WORK TO COMPLETE:
In the data below, find the lines containing "diagram" and say how many there are, nothing more.

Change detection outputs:
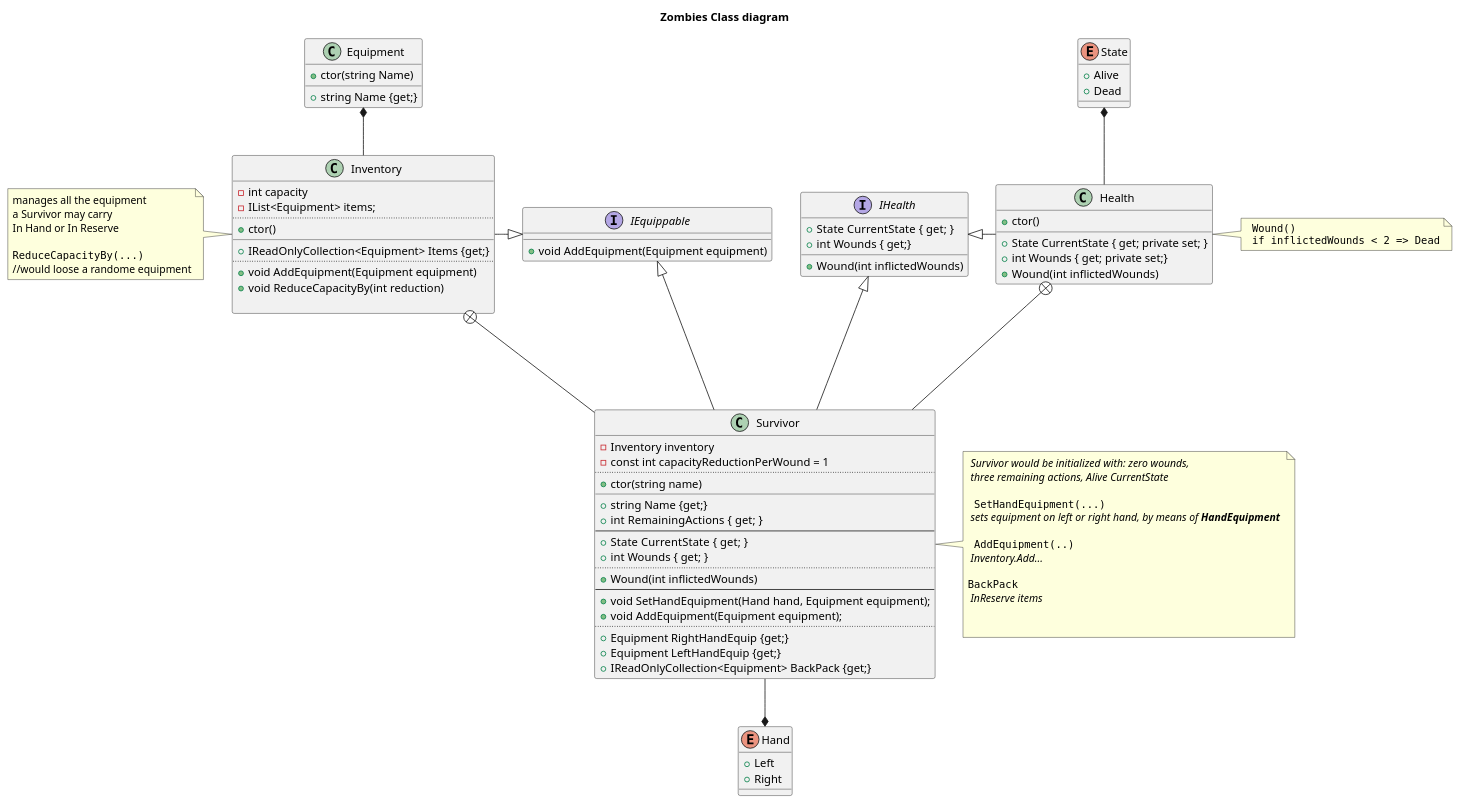
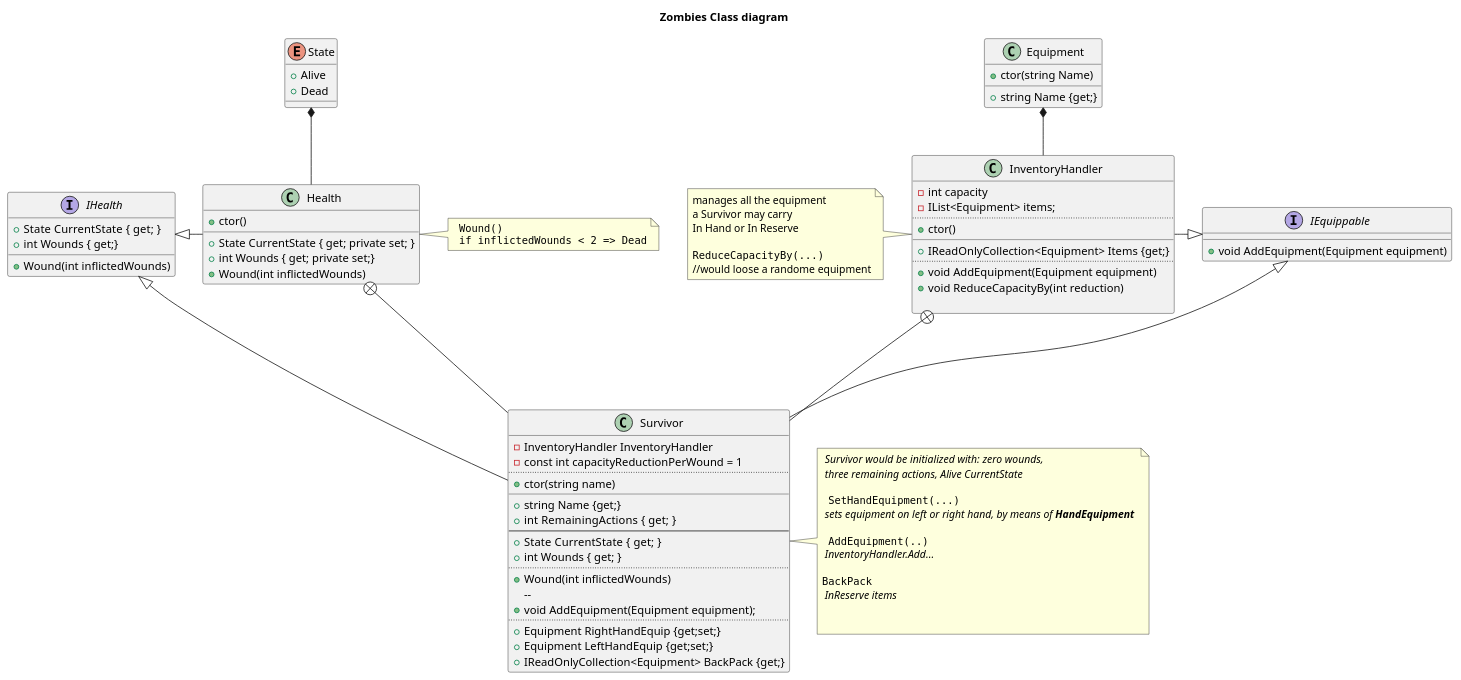
One commit to JPTouron/Zombies-Kata changed the diagram in diagram.wsd. Above: the diagram before and after it, drawn with PlantUML. The commit also changed 5 other files, not shown here.

```diff
--- a/diagram.wsd
+++ b/diagram.wsd
@@ -1,127 +1,121 @@
 @startuml "Zombies Class diagram"
 
 title "Zombies Class diagram"
 
 
 class Equipment
 {
     +ctor(string Name)
     __
     +string Name {get;}
 }
 
 interface IEquippable
 {
     +void AddEquipment(Equipment equipment)
 }
 
-class Inventory
+class InventoryHandler
 {
     -int capacity
     -IList<Equipment> items;
     ..
     +ctor()
     __
     +IReadOnlyCollection<Equipment> Items {get;}
     ..
     +void AddEquipment(Equipment equipment)
     +void ReduceCapacityBy(int reduction)
 
 }
 
 note left
     manages all the equipment
     a Survivor may carry
     In Hand or In Reserve
 
     ""ReduceCapacityBy(...)""
     //would loose a randome equipment
 end note
 
-Equipment *-- Inventory
-IEquippable <|-left-Inventory
+Equipment *-- InventoryHandler
+IEquippable <|-left-InventoryHandler
 
 enum State{
     +Alive
     +Dead
 }
 
 interface IHealth
 {
     +State CurrentState  { get; }
     +int Wounds { get;}
     +Wound(int inflictedWounds)
 }
 
 class Health
 {
     +ctor()
     __
     +State CurrentState { get; private set; }
     +int Wounds { get; private set;}
     +Wound(int inflictedWounds)
 }
 
 note right
     "" Wound() ""
     "" if inflictedWounds < 2 => Dead""
 end note
 
 State *-- Health
 IHealth <|- Health
 
-enum Hand {
-    +Left
-    +Right
-}
 
 class Survivor
 {
-    -Inventory inventory
+    -InventoryHandler InventoryHandler
     -const int capacityReductionPerWound = 1
     ..
     +ctor(string name)
     __
     +string Name {get;}
     +int RemainingActions  { get; }
     --
     +State CurrentState  { get; }
     +int Wounds { get; }
     ..
     +Wound(int inflictedWounds)
-    --
-    +void SetHandEquipment(Hand hand, Equipment equipment);
+    --    
     +void AddEquipment(Equipment equipment);
     ..
-    +Equipment RightHandEquip {get;}
-    +Equipment LeftHandEquip {get;}
+    +Equipment RightHandEquip {get;set;}
+    +Equipment LeftHandEquip {get;set;}
     +IReadOnlyCollection<Equipment> BackPack {get;}
 }
 
 note right
     // Survivor would be initialized with: zero wounds, //
     // three remaining actions, Alive CurrentState //
 
     "" SetHandEquipment(...) ""
     // sets equipment on left or right hand, by means of **HandEquipment** //
 
     "" AddEquipment(..) ""
-    // Inventory.Add...//
+    // InventoryHandler.Add...//
 
     ""BackPack""
     // InReserve items //
 
 
 end note
 
 Health +--- Survivor
-Hand *-up- Survivor
 IHealth <|-Survivor
 IEquippable <|---Survivor
 
 
 
-Inventory +-- Survivor
+InventoryHandler +-- Survivor
 
 
 @enduml
```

EXERCISE SOLUTION:
5